Effectively, the implementing organisations take on the role of donors in their own right.
Sub-grants are advantageous in that they allow small CSOs and media outlets in partner countries who would not be eligible for larger grants to receive donor funding.
Sub-grants can be allocated relatively swiftly and the administrative burden involved is usually lighter than that of donor-managed calls for proposals.
However, they do constitute a major workload for the administrating organisation which has an obligation to help inexperienced grantees with project management and financial reporting issues.
The grantor is also exposed to a higher degree of risk since the compliance of financial reporting is dependent on the internal systems of the grantees which may not be fit for purpose. Ultimately the burden of responsibility is carried by the grantor.
Efforts have been made to lobby the donor community to facilitate sub-granting processes by introducing a lighter workload for all concerned and by placing greater focus on mentoring the work of grantees and ensuring that the financing brings added value.
To date, these efforts have not resulted in any major concessions.
Arguably, the best projects are those which are based on a pre-existing idea that is adapted for the purposes of the bid.
These give applicants the ability to demonstrate that the core approach is tried and tested while also having sufficient flexibility to incorporate innovation or to embrace specific themes.
Projects which are developed from scratch in order to “tick the boxes” tend to feel artificial and staged.
The margin for creativity is usually determined by the type of contract in question. Terms of Reference for service contracts tend to be highly prescriptive while guidelines for calls for proposals provide far greater room for manoeuvre.
That said, very general guidelines often leave applicants guessing what the donor is actually looking for and are often subject to misinterpretation.
Large agencies often appoint a dedicated bid manager who will supervise the entire process but this, unfortunately, is a luxury that few can afford.
Nevertheless, there are standard management procedures that are worth bearing in mind, even if you are assigning multiple roles to the individuals concerned.
They can be summarized as follows:
Start by collating all the material which can be used to populate the skeleton you have produced (See Step seven: produce a skeleton of the narrative in the Project design module for guidance).
It is important to have a clear idea of how much you have to work with and this will enable contributors to hit the ground running.
Centralise all the documentation relevant to the bid, ideally on a platform that allows for collaborative editing and commenting.

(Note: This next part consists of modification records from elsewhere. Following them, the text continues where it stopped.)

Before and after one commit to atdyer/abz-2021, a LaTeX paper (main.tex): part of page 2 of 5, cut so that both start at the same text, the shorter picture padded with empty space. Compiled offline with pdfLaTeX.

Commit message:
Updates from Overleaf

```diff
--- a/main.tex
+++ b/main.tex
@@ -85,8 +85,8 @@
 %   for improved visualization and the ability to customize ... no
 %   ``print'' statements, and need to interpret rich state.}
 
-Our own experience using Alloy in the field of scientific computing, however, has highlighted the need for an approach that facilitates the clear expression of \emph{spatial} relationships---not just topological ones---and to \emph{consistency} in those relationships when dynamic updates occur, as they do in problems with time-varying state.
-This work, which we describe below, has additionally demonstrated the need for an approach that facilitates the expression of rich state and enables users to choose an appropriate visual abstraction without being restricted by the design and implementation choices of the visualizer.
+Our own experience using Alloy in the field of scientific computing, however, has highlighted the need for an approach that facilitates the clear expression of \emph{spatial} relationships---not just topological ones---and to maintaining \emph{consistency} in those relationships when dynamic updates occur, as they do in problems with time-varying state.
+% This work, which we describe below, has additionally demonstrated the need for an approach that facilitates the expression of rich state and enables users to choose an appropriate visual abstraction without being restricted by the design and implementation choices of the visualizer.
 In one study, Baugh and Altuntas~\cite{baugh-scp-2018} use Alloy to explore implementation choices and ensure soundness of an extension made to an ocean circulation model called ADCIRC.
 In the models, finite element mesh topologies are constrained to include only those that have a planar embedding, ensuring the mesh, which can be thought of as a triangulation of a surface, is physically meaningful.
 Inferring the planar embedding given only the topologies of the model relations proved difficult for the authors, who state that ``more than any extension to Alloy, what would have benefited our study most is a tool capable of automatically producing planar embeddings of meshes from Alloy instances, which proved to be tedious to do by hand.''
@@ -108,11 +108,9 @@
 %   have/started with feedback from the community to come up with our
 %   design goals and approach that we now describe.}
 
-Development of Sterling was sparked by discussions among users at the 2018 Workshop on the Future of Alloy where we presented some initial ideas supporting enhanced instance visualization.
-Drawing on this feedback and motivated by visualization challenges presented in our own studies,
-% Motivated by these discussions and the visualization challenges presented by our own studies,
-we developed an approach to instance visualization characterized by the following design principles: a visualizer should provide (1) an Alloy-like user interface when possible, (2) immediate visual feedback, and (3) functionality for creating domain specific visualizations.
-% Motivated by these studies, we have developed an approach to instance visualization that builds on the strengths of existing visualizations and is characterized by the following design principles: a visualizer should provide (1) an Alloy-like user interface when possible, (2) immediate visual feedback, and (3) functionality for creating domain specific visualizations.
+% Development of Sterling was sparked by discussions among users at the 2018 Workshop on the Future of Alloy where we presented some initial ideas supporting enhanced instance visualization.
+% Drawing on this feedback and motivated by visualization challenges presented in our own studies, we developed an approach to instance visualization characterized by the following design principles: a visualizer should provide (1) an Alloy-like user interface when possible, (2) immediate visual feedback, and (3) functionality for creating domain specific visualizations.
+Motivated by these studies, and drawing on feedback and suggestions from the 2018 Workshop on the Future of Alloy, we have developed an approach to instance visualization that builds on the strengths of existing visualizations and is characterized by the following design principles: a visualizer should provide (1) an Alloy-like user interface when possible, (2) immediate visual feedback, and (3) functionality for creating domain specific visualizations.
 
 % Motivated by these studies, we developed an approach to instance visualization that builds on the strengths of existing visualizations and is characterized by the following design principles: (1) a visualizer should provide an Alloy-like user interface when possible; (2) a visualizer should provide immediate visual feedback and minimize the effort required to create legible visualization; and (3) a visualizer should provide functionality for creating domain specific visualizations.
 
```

Organise regular check-ins with all concerned. Some contributors will be more self-sufficient than others but you ’ll want to avoid a scenario whereby a writer produces reams of narrative that are superfluous to requirements or that are based on incorrect assumptions.

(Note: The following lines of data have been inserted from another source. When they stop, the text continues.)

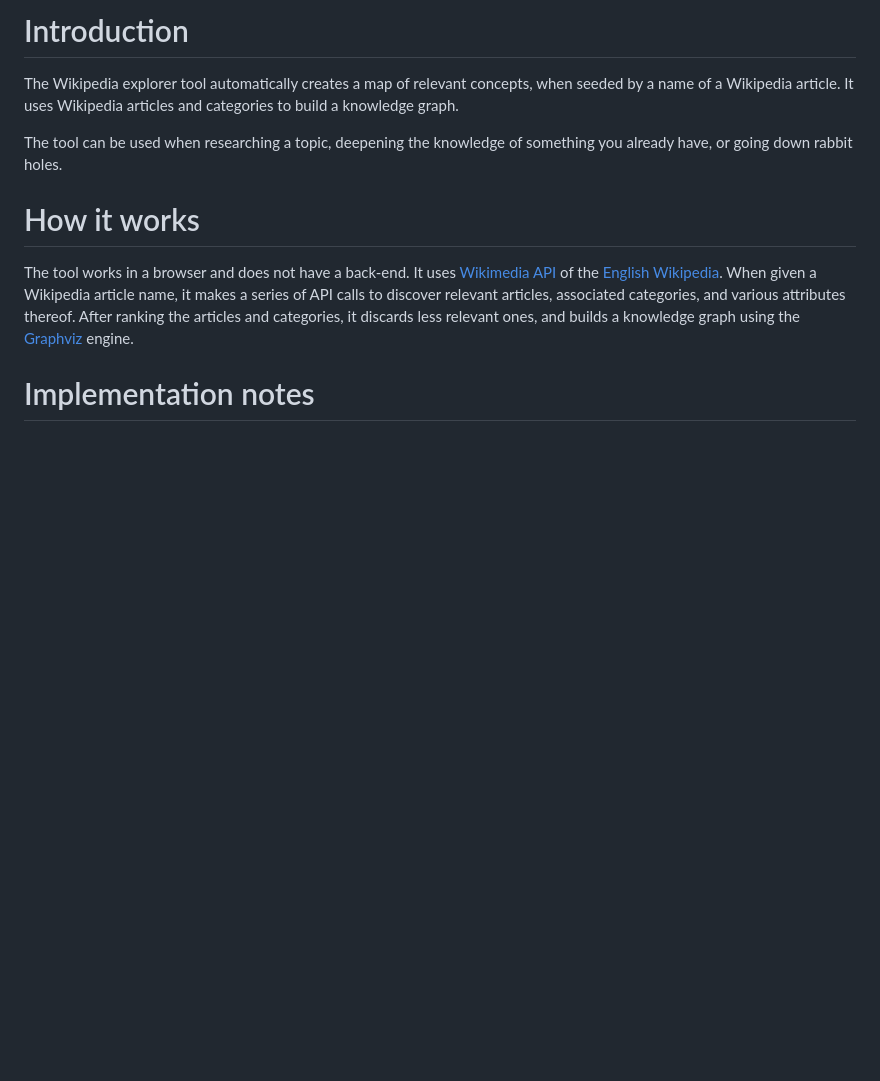
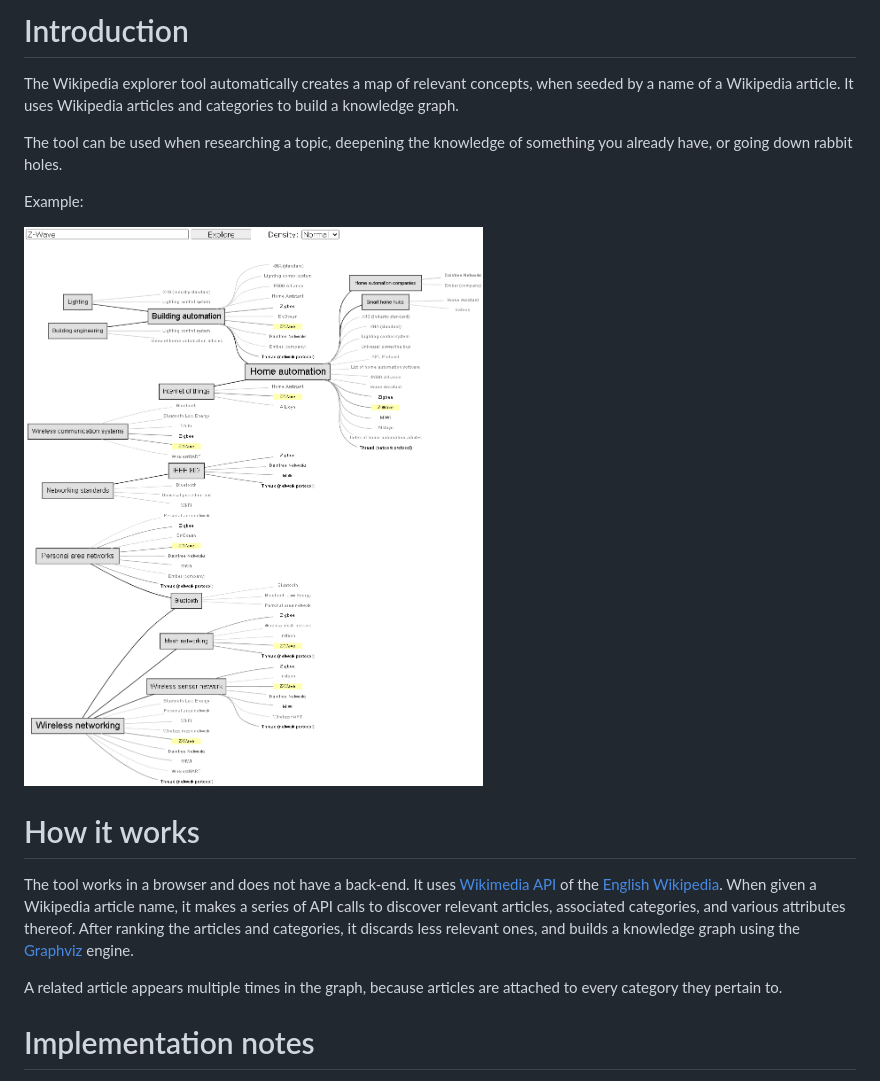
Before and after one commit to lowlight-ua/wikipedia_explorer, a Markdown page: README.md, the part around the change. Drawn GitHub-style; pictures changed too: doc/sample_graph.png (added); blank space fills up the shorter version.

```diff
--- a/README.md
+++ b/README.md
@@ -6,10 +6,16 @@ The Wikipedia explorer tool automatically creates a map of relevant concepts, wh
 
 The tool can be used when researching a topic, deepening the knowledge of something you already have, or going down rabbit holes.
 
+Example:
+
+![](./doc/sample_graph.png)
+
 # How it works
 
 The tool works in a browser and does not have a back-end. It uses [Wikimedia API](https://www.mediawiki.org/wiki/API:Main_page) of the [English Wikipedia](https://en.wikipedia.org/). When given a Wikipedia article name, it makes a series of API calls to discover relevant articles, associated categories, and various attributes thereof. After ranking the articles and categories, it discards less relevant ones, and builds a knowledge graph using the [Graphviz](https://graphviz.org/) engine.
 
+A related article appears multiple times in the graph, because articles are attached to every category they pertain to.
+
 # Implementation notes
 
 I am not a JavaScript developer, and got a quick grasp on ECMAScript 6 just for the purposes of this toy project. The code might not reflect the established best practices for the language.
```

Ensure proper version control of documents either through online sharing or through keeping tabs on who is in control of the master document.
Avoid breaking your own deadlines.
Inevitably internal deadlines will slip throughout the bid-writing process but you should lead by example and make every effort to ensure that global deadlines are kept.
Prioritise those tasks and/or components of the bid which will make the difference between failure and success.
All bids consist of elements that are crucial to the evaluation process and those which are “nice to have”.
If you have limited resources, focus on the aspects that really matter – for example, a compelling Executive Summary, a robust Theory of Change, a strong risk analysis.
Build a network of contributors to proposal-writing processes and keep a reserve list.
You may need to bring in expert advice or additional resources at the last moment (particularly if one of your team is forced to drop out).
It is worth developing a wide network of tried-and-tested contributors – particularly experts in areas that regularly feature in donor programmes such as gender equality, duty of care and M&E.